Incidentally, because of this structure, A-share ETFs routinely trade at premium or discount to the underlying value of their assets. That's because unlike with most trackers, institutional investors can't arbitrage away the difference and bring the prices back into line, because they can't trade in A-shares.

At present, most products are trading at a premium: 13.5% in the case of the iShares FTSE/Xinhua China A50, the most popular product. So if you buy into an A-share ETF, you're paying more than the underlying assets are worth for the privilege of getting access.

A-shares don't yet offer compelling value

I like the idea of being able to invest in mainland stocks. And valuations are getting close to the point where this isn't daft. But they're not a good deal right now.

It seems especially difficult to justify when compared to Vietnam, for example. This is another immature market that recently went through a bubble (see chart below). But it is at least more open to foreign investors.


Currently, the VN Index trades on a trailing p/e of 11.1 and a forward p/e of 10.4. And Vietnam is available through closed-end trusts like the Vietnam Opportunity Fund or the (highly illiquid) PXP Vietnam Fund.

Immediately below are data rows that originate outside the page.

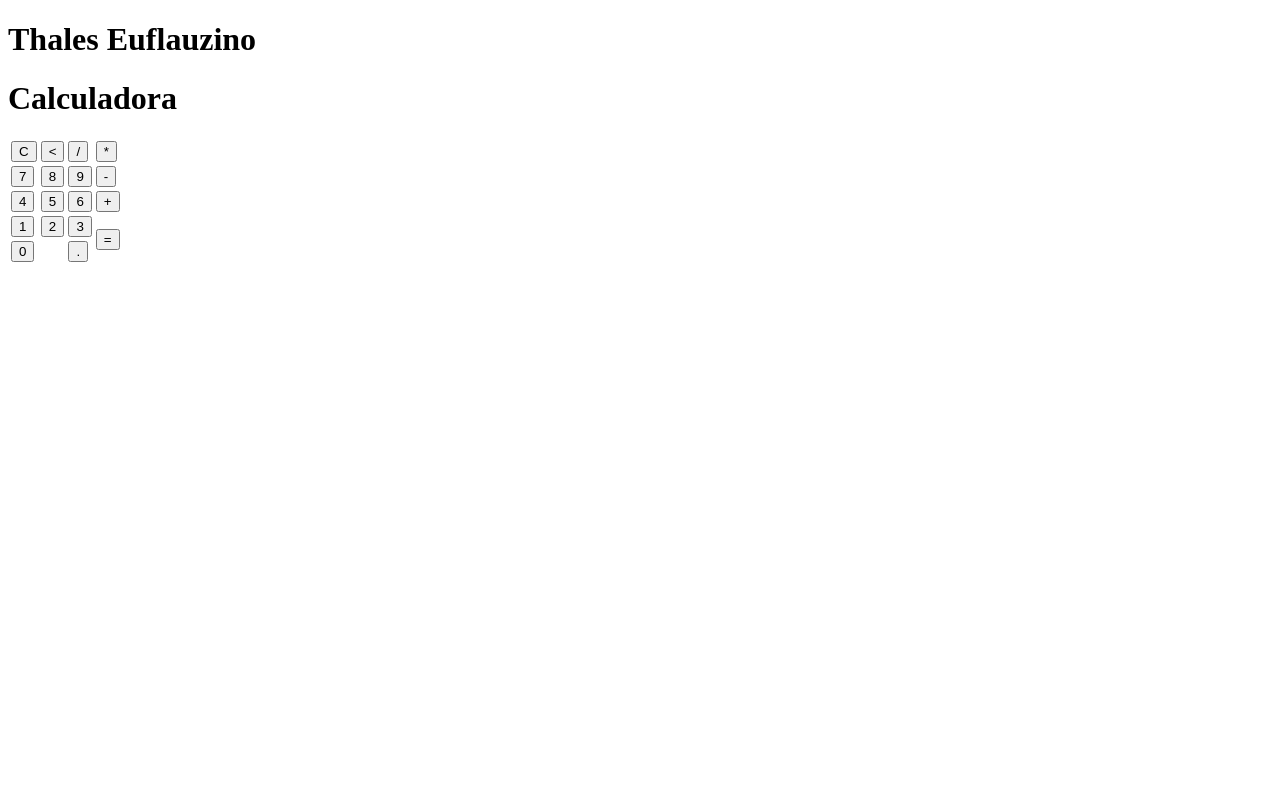
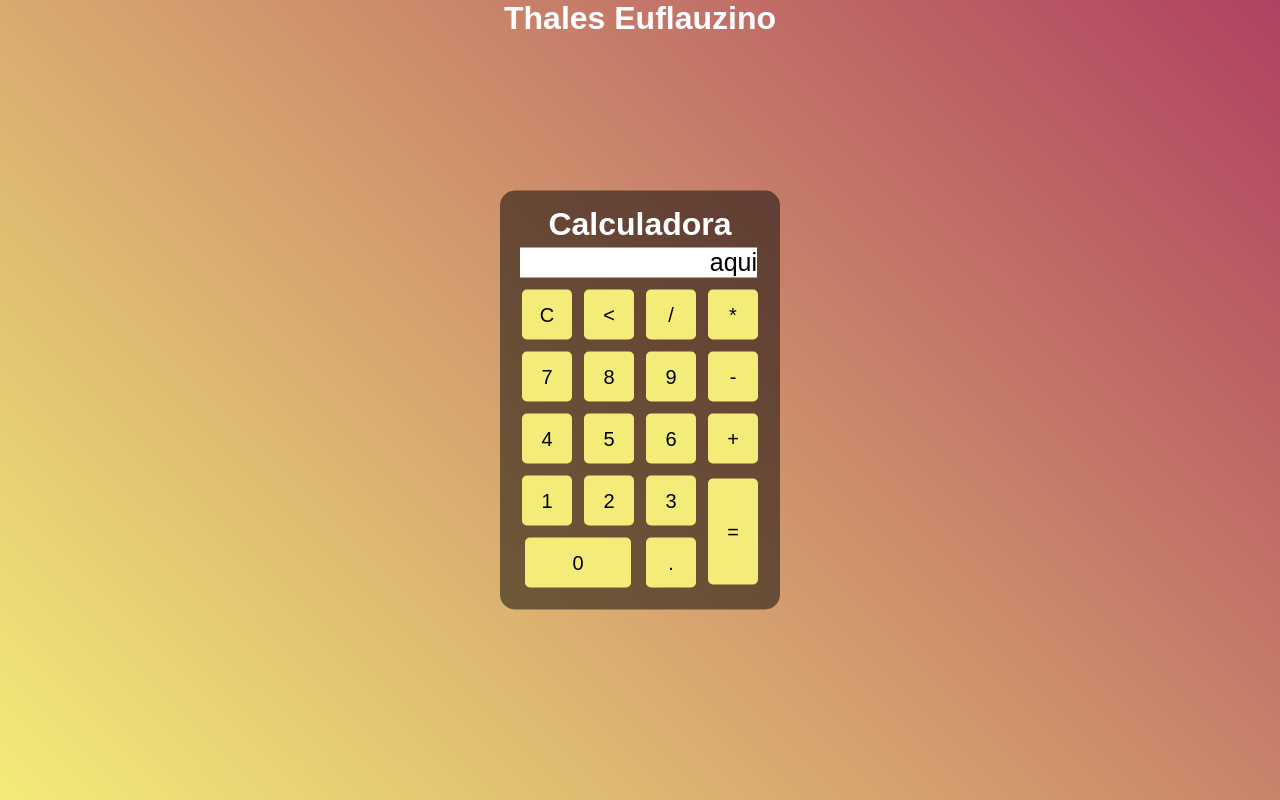
Before and after one commit to thaleseuflauzino/calculator, a plain HTML site: page calculadora.html in a window 1280 px wide. Drawn offline with Linux system fonts and the light colour scheme.

Commit message:
making css

```diff
--- a/calculadora.html
+++ b/calculadora.html
@@ -7,7 +7,48 @@
 </head>
 <style>
     * {
-
+        margin: 0;
+        padding: 0;
+    }
+    .fundo{
+        background-image: linear-gradient(45deg, #f3ec78, #af4261);
+        color: white;
+        font-family: Arial, Helvetica, sans-serif;
+        height: 100vh;
+        text-align: center;
+    }
+    .calculadora {
+        position: absolute;
+        background-color: rgba(0, 0, 0, 0.5);
+        top: 50%;
+        left: 50%;
+        transform: translate(-50%,-50%);
+        border-radius: 15px;
+        padding: 15px;
+    }
+    .buttons{
+        width: 50px;
+        height: 50px;
+        background-color: #f3ec78;
+        color: black;
+        border: none;
+        border-radius: 5px;
+        margin: 5px;
+        font-size: 20px;
+        cursor: pointer;
+    }
+    .buttons:hover{
+        background-color: #af4261;
+        color: white;
+    }
+    #resultado {
+        width: 237px;
+        background-color: white;
+        height: 30px;
+        margin: 5px;
+        font-size: 25px;
+        color: black;
+        text-align: right;
     }
 </style>
 <body>
@@ -15,35 +56,35 @@
         <h1>Thales Euflauzino</h1>
         <div class="calculadora">
             <h1>Calculadora</h1>
-            <p id="resultado"> </p>
+            <p id="resultado">aqui</p>
             <table>
                 <tr>
-                    <td><button>C</button></td>
-                    <td><button><</button></td>
-                    <td><button>/</button></td>
-                    <td><button>*</button></td>
+                    <td><button class="buttons">C</button></td>
+                    <td><button class="buttons"><</button></td>
+                    <td><button class="buttons">/</button></td>
+                    <td><button class="buttons">*</button></td>
                 </tr>
                 <tr>
-                    <td><button>7</button></td>
-                    <td><button>8</button></td>
-                    <td><button>9</button></td>
-                    <td><button>-</button></td>
+                    <td><button class="buttons">7</button></td>
+                    <td><button class="buttons">8</button></td>
+                    <td><button class="buttons">9</button></td>
+                    <td><button class="buttons">-</button></td>
                 </tr>
                 <tr>
-                    <td><button>4</button></td>
-                    <td><button>5</button></td>
-                    <td><button>6</button></td>
-                    <td><button>+</button></td>
+                    <td><button class="buttons">4</button></td>
+                    <td><button class="buttons">5</button></td>
+                    <td><button class="buttons">6</button></td>
+                    <td><button class="buttons">+</button></td>
                 </tr>
                 <tr>
-                    <td><button>1</button></td>
-                    <td><button>2</button></td>
-                    <td><button>3</button></td>
-                    <td rowspan="2"><button>=</button></td>
+                    <td><button class="buttons">1</button></td>
+                    <td><button class="buttons">2</button></td>
+                    <td><button class="buttons">3</button></td>
+                    <td rowspan="2"><button class="buttons"  style="height: 106px;"> =</button></td>
                 </tr>
                 <tr>
-                    <td colspan="2"><button>0</button></td>
-                    <td><button>.</button></td>
+                    <td colspan="2"><button class="buttons"  style="width: 106px;">0</button></td>
+                    <td><button class="buttons">.</button></td>
                 </tr>
             </table>
         </div>
```
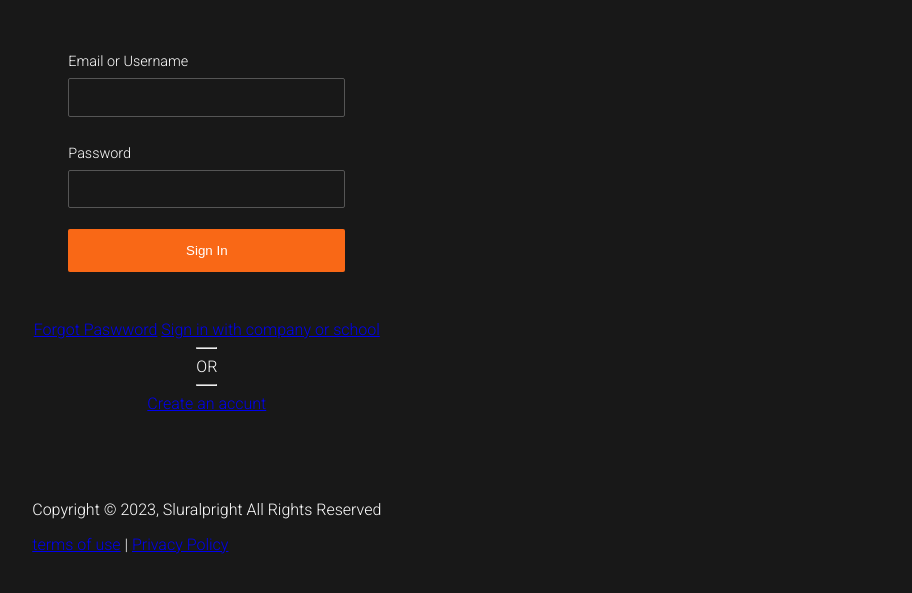
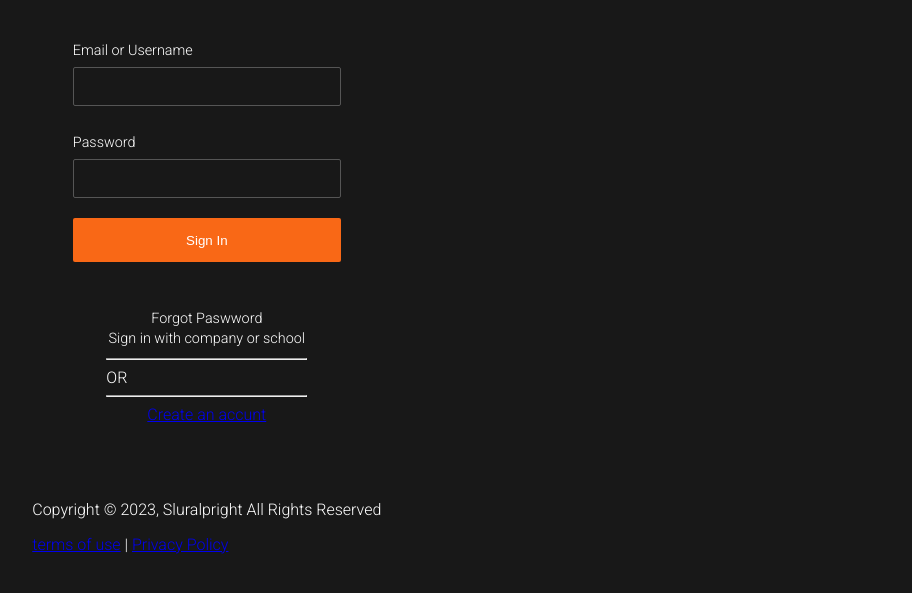
Before and after one commit to SaintJo/Plural, a plain HTML site: page index.html in a window 1280 px wide. Shown: the part 209-802 px from the top of the page, without its empty margins (54-966 px from the left). Drawn offline with Linux system fonts and the light colour scheme.

Commit message:
add style for #sigin .links a

```diff
--- a/css/style.css
+++ b/css/style.css
@@ -78,6 +78,21 @@ h1, h2, h3, h4, h5 {
 	width: 100%;
 }
 
+#signin .secondary-btn,
+.or,
+.links {
+	width: 60%;
+}
+
+#signin .links a {
+	display: block;
+	color: #fff;
+	text-decoration: none;
+	margin-bottom: 0.2rem;
+	text-align: center;
+	font-size: 0.9rem;
+}
+
 /* Button */
 .primary-btn {
 	padding: 0.7rem 1rem;
@@ -90,7 +105,7 @@ h1, h2, h3, h4, h5 {
 	text-decoration: none;
 	cursor: pointer;
 	text-align: center;
-	transition: background-color 0.5s;
+	transition: all 0.5s;
 }
 
 .primary-btn:hover {
@@ -100,19 +115,20 @@ h1, h2, h3, h4, h5 {
 .secondary-btn {
 	padding: 0.7rem 1rem;
 	height: 2.7rem;
-	border: 0;
+	border: 1px solid #f4f4f4;
 	border-radius: 2px;
 	font-weight: 500;
-	background: #f96816;
+	background: none;
 	color: #fff;
 	text-decoration: none;
 	cursor: pointer;
 	text-align: center;
-	transition: background-color 0.5s;
+	transition: all 0.5s;
 }
 
 .secondary-btn:hover {
-	background-color: #ff7b39;
+	border-color: #ff7b39;
+	color: #ff7b39;
 }
 
 /* Media Queries */
```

These offer a discount of more than 30% to the value of their assets, meaning that you can buy in at even lower valuations.

It's good to see investors being offered a broader range of Asian ETFs. But I hope that with A-share sector ETFs now available, providers will turn their attention elsewhere rather than just trying to copy each other.

I'd be more interested to see sector ETFs appear for other Asian markets or for the region as a whole. If A-shares got cheaper still and the ETFs flipped to a discount during the next panic, I might consider them - but not yet.

Cris Sholto Heaton

Cris Sholto Heaton is an investment analyst and writer who has been contributing to MoneyWeek since 2006 and was managing editor of the magazine between 2016 and 2018. He is especially interested in international investing, believing many investors still focus too much on their home markets and that it pays to take advantage of all the opportunities the world offers. He often writes about Asian equities, international income and global asset allocation.

Cris began his career in financial services consultancy at PwC and Lane Clark & Peacock, before an abrupt change of direction into oil, gas and energy at Petroleum Economist and Platts and subsequently into investment research and writing. In addition to his articles for MoneyWeek, he also works with a number of asset managers, consultancies and financial information providers.

He holds the Chartered Financial Analyst designation and the Investment Management Certificate, as well as degrees in finance and mathematics. He has also studied acting, film-making and photography, and strongly suspects that an awareness of what makes a compelling story is just as important for understanding markets as any amount of qualifications.